» Task to carry out
Should the entries contain pictures, leave them out and return exactly the lines from the first through the line holding "Also changed, not".
********
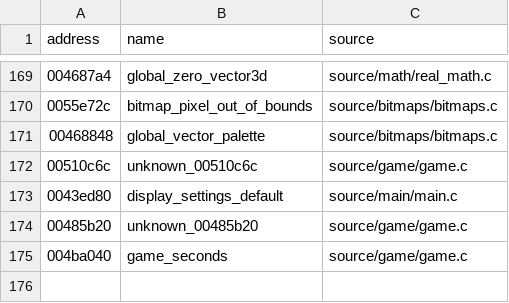
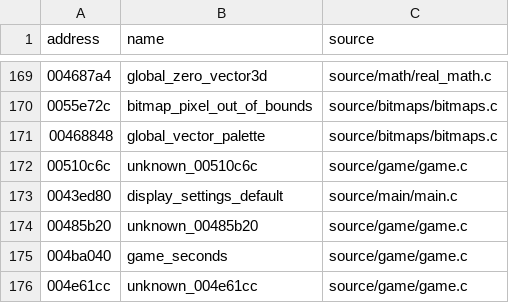
Before and after one commit to stevencol/halo-2-universal, a CSV file: symbols/globals.csv, drawn as a sheet; only a part is shown, gaps mark what is left out; the diff names each change by its address in the sheet, - before the commit and + after, or states it on an @@ line.

```diff
--- a/symbols/globals.csv
+++ b/symbols/globals.csv
+row 176: 004e61cc | unknown_004e61cc | source/game/game.c
```
Also changed, not shown: symbols/functions.csv, 10 other files.
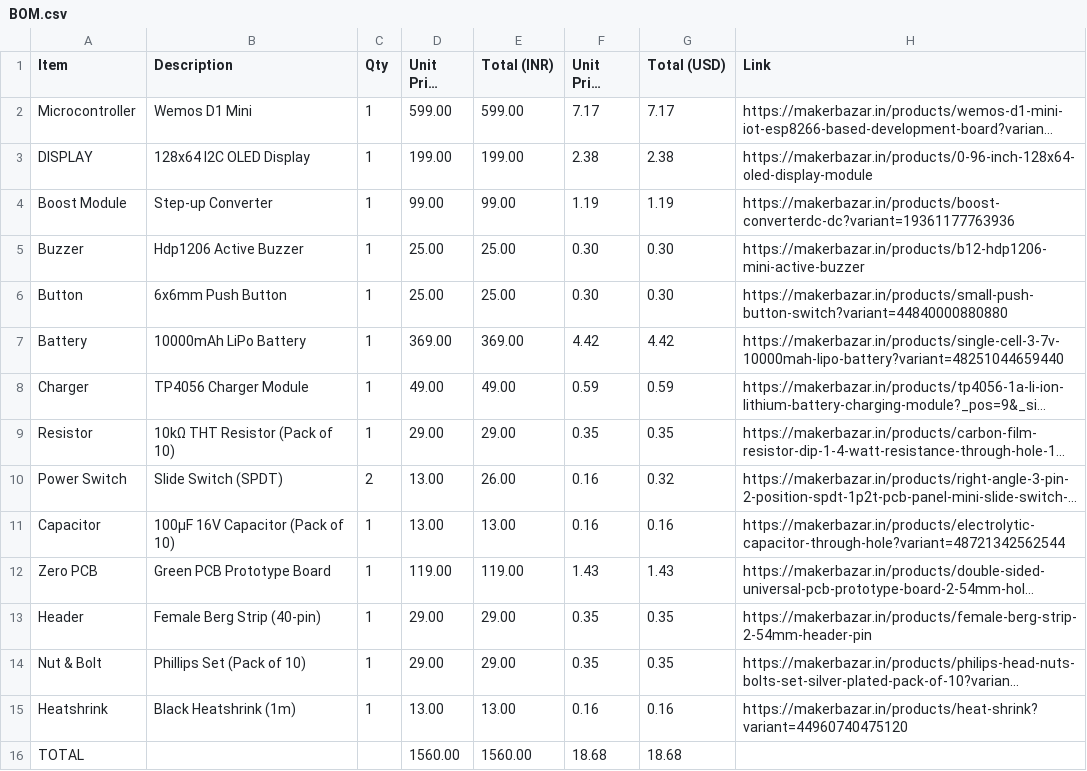
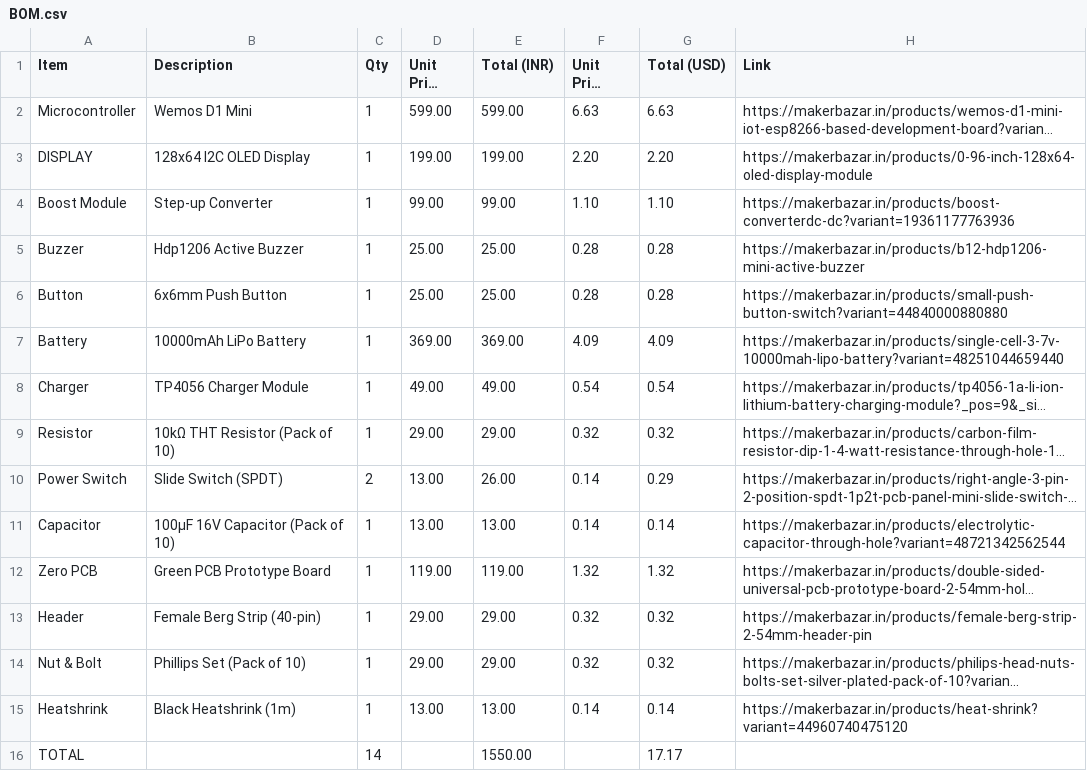
Before and after one commit to sasukeop108/ClockX-V1, a CSV file: BOM.csv, drawn as a sheet; long unchanged cells end in …; the diff names each change by its address in the sheet, - before the commit and + after, or states it on an @@ line.

Commit message:
Update BOM.csv

```diff
--- a/BOM.csv
+++ b/BOM.csv
-F2 (Unit Price (USD)): 7.17
+F2 (Unit Price (USD)): 6.63
-G2 (Total (USD)): 7.17
+G2 (Total (USD)): 6.63
-F3 (Unit Price (USD)): 2.38
+F3 (Unit Price (USD)): 2.20
-G3 (Total (USD)): 2.38
+G3 (Total (USD)): 2.20
-F4 (Unit Price (USD)): 1.19
+F4 (Unit Price (USD)): 1.10
-G4 (Total (USD)): 1.19
+G4 (Total (USD)): 1.10
-F5:F6 (Unit Price (USD)): 0.30
+F5:F6 (Unit Price (USD)): 0.28
-G5:G6 (Total (USD)): 0.30
+G5:G6 (Total (USD)): 0.28
-F7 (Unit Price (USD)): 4.42
+F7 (Unit Price (USD)): 4.09
-G7 (Total (USD)): 4.42
+G7 (Total (USD)): 4.09
-F8 (Unit Price (USD)): 0.59
+F8 (Unit Price (USD)): 0.54
-G8 (Total (USD)): 0.59
+G8 (Total (USD)): 0.54
-F9 (Unit Price (USD)): 0.35
+F9 (Unit Price (USD)): 0.32
-G9 (Total (USD)): 0.35
+G9 (Total (USD)): 0.32
-F10:F11 (Unit Price (USD)): 0.16
+F10:F11 (Unit Price (USD)): 0.14
-G10 (Total (USD)): 0.32
+G10 (Total (USD)): 0.29
-G11 (Total (USD)): 0.16
+G11 (Total (USD)): 0.14
-F12 (Unit Price (USD)): 1.43
+F12 (Unit Price (USD)): 1.32
-G12 (Total (USD)): 1.43
+G12 (Total (USD)): 1.32
-F13:F14 (Unit Price (USD)): 0.35
+F13:F14 (Unit Price (USD)): 0.32
-G13:G14 (Total (USD)): 0.35
+G13:G14 (Total (USD)): 0.32
-F15 (Unit Price (USD)): 0.16
+F15 (Unit Price (USD)): 0.14
-G15 (Total (USD)): 0.16
+G15 (Total (USD)): 0.14
-C16 (Qty): (empty)
+C16 (Qty): 14
-D16 (Unit Price (INR)): 1560.00
+D16 (Unit Price (INR)): (empty)
-E16 (Total (INR)): 1560.00
+E16 (Total (INR)): 1550.00
-F16 (Unit Price (USD)): 18.68
+F16 (Unit Price (USD)): (empty)
-G16 (Total (USD)): 18.68
+G16 (Total (USD)): 17.17
```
********
» Solution to the exercise
Before and after one commit to stevencol/halo-2-universal, a CSV file: symbols/globals.csv, drawn as a sheet; only a part is shown, gaps mark what is left out; the diff names each change by its address in the sheet, - before the commit and + after, or states it on an @@ line.

```diff
--- a/symbols/globals.csv
+++ b/symbols/globals.csv
+row 176: 004e61cc | unknown_004e61cc | source/game/game.c
```
Also changed, not shown: symbols/functions.csv, 10 other files.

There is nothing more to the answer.